This is an open online course, available freely to independent learners but with a fee for students. The course makes much use of online text, diagrams and interactive assignments. It is comprised of four units: Exploratory Data Analysis, Producing Data, Probability and Inference. These are subdivided into a total of twelve modules and more than two hundred "pages" of material.
Detailed lecture notes in PDF, reading list, past exams, and assignments from a 2009 course based on Larsen and Marx. Introduction to Mathematical Statistics and Its Applications. Available in Turkish as well as English.
This is an open online course, available freely to independent learners but with a fee for students who want feedback from an instructor. The course makes much use of online text, diagrams and interactive assignments. It is comprised of four units: Exploratory Data Analysis, Producing Data, Probability and Inference. These are subdivided into a total of twelve modules and more than two hundred "pages" of material. It is similar to the companion course on Statistical Reasoning, but with a more classical treatment of probability.
This course webpage supports an introductory module on quantitative economics as taught by Fowad Murtaza and Domenico Tabasso at the University of Essex in 2009/10. It introduces students to the methods of quantitative economics, i.e. to how data are used in economics. Beginning from an elementary level (assuming no background in statistics), the course shows how economic data can be described and analysed. The elements of probability and random variables are introduced in the context of economic applications. The probability theory enables an introduction to elementary statistical inference: parameter estimation, confidence intervals and hypothesis tests. With these foundations, students are then introduced to the linear regression model that forms a starting point for econometrics. It includes a course outline / handbook, lecture presentations, lecture notes, coursework assignments, problem sets with solutions and statistical data.

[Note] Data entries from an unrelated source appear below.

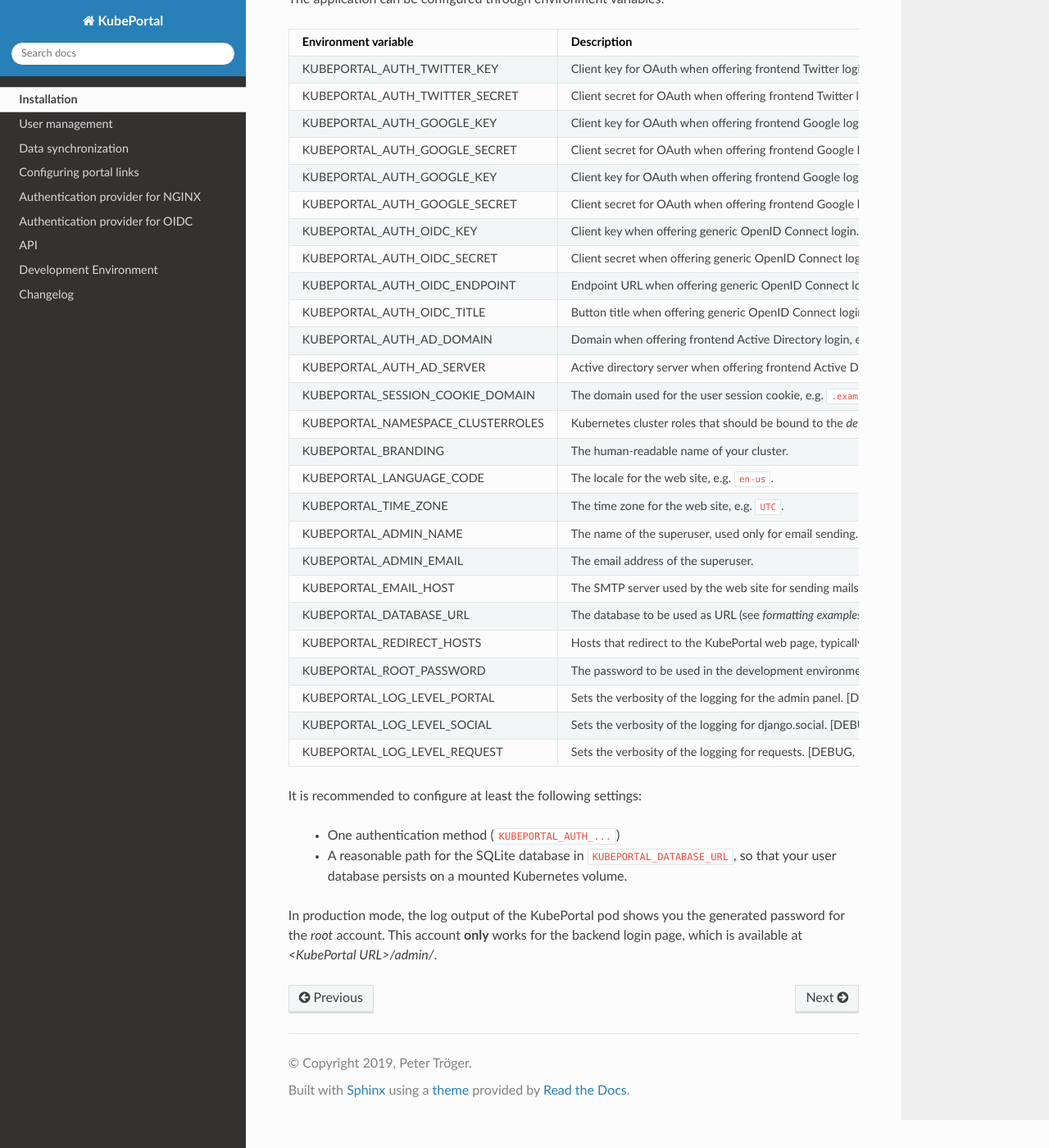
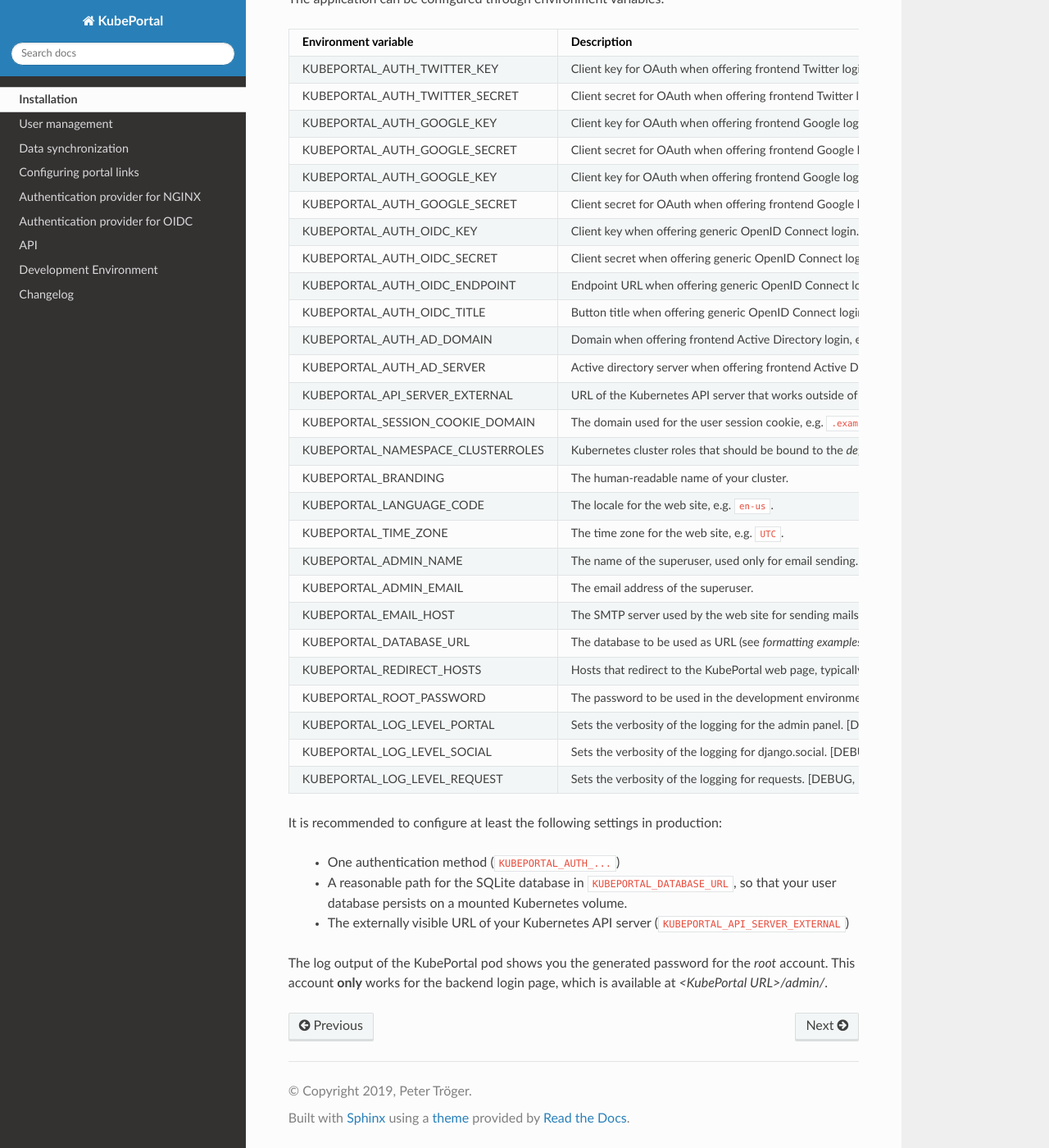
Before and after one commit to kubeportal/kubeportal, a Sphinx documentation site: the page built from docs/installation.rst, in a window 1280 px wide and 1400 px high, scrolled down 365 px. Shown: the whole window at 82% size. Built offline with Sphinx 7.4.7 and the Read the Docs theme 2.0.0, drawn with Linux system fonts in a browser that asks for light colours.

Commit message:
Allow override for user-visible API server address, prepare v0.2.7 release

```diff
--- a/docs/installation.rst
+++ b/docs/installation.rst
@@ -26,6 +26,7 @@
 KUBEPORTAL_AUTH_OIDC_TITLE            Button title when offering generic OpenID Connect login.
 KUBEPORTAL_AUTH_AD_DOMAIN             Domain when offering frontend Active Directory login, e.g. ``example.com``.
 KUBEPORTAL_AUTH_AD_SERVER             Active directory server when offering frontend Active Directory login, e.g. ``192.168.1.1``. Not needed when equal to the A record behind the value of ``KUBEPORTAL_AUTH_AD_DOMAIN``.
+KUBEPORTAL_API_SERVER_EXTERNAL        URL of the Kubernetes API server that works outside of the cluster, for end users. Automatically set to the internal URL if not set.
 KUBEPORTAL_SESSION_COOKIE_DOMAIN      The domain used for the user session cookie, e.g. ``.example.com``.
 KUBEPORTAL_NAMESPACE_CLUSTERROLES     Kubernetes cluster roles that should be bound to the *default* service account of newly created Kubernetes namespaces, e.g. ``minimal-api,standard-api``.
 KUBEPORTAL_BRANDING                   The human-readable name of your cluster.
@@ -42,10 +43,10 @@
 KUBEPORTAL_LOG_LEVEL_REQUEST          Sets the verbosity of the logging for requests. [DEBUG, INFO, WARNING, ERROR, CRITICAL]
 ===================================== ============================================================================
 
-It is recommended to configure at least the following settings:
+It is recommended to configure at least the following settings in production:
 
   - One authentication method (``KUBEPORTAL_AUTH_...``)
   - A reasonable path for the SQLite database in ``KUBEPORTAL_DATABASE_URL``, so that your user database persists on a mounted Kubernetes volume.
+  - The externally visible URL of your Kubernetes API server (``KUBEPORTAL_API_SERVER_EXTERNAL``)
 
-In production mode, the log output of the KubePortal pod shows you the generated password for the *root* account.
-This account **only** works for the backend login page, which is available at `<KubePortal URL>/admin/`.
+The log output of the KubePortal pod shows you the generated password for the *root* account. This account **only** works for the backend login page, which is available at `<KubePortal URL>/admin/`.
```
Also changed, not shown: docs/changelog.rst (+4 -3 lines), 2 other files.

HyperStat online is an introductory statistics textbook by David Lane of Rice University. It is arranged into 18 chapters, uses many interactive demonstrations and the textual content is broken into small chunks on successive pages. Each chapter ends with exercises, and offers selected answers. It also includes links to related material, recommended books and more information on how to use HyperStat in teaching.
This course page supports an MBA course at the University of Portland, as taught by Todd Easton in 2008. It covers Statistical and Quantitative Analysis and presents tools for descriptive statistics and details their effective use. The page features a range of course materials - syllabus, past exams, Java applets etc. but perhaps most importantly it includes a booklet on Excel skills, with accompanying data.
These SurfStat exercises with solutions, contain question sheets for introductory statistics and use simple linking to direct the reader to the answers.
The Introduction to Business Statistics Database (IBSD) contains more than eight hundred questions, about half multiple-choice, with answers at the foot of the page. They are selected from a huge database of questions and answers developed under National Science Foundation (NSF) funding in the mid 1970s.